Each line in these records that contains "mujou" counts once. Give the number only.

◇ ◇ ◇ ◇

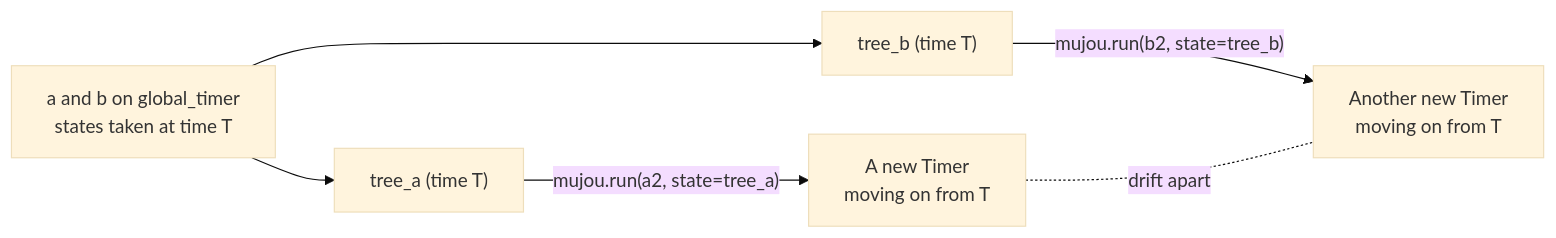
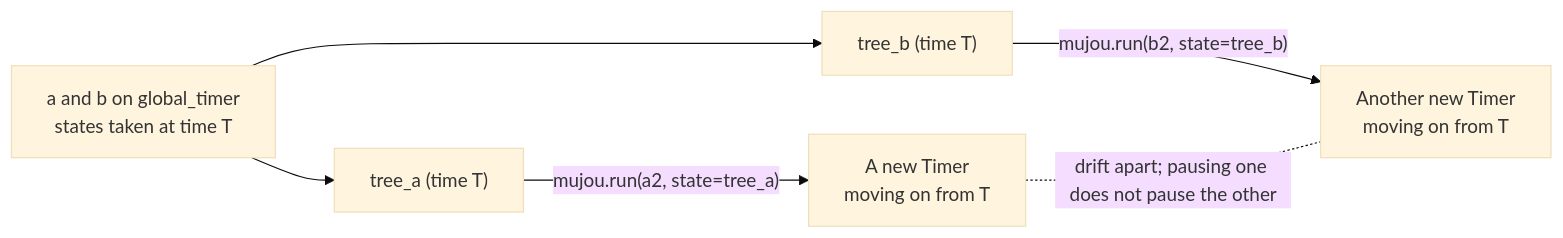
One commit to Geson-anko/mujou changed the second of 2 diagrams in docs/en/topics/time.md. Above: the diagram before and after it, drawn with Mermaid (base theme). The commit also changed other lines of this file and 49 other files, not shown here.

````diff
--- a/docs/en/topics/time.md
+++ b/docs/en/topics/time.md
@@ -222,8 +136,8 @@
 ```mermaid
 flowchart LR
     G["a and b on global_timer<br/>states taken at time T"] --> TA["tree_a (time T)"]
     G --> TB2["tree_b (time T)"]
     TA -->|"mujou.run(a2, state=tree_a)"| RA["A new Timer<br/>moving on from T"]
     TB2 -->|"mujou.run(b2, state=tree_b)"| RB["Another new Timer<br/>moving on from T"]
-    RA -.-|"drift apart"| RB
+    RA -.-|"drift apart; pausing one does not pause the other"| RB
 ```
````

◇ ◇ ◇ ◇

● **RESPONSE BELOW**: 3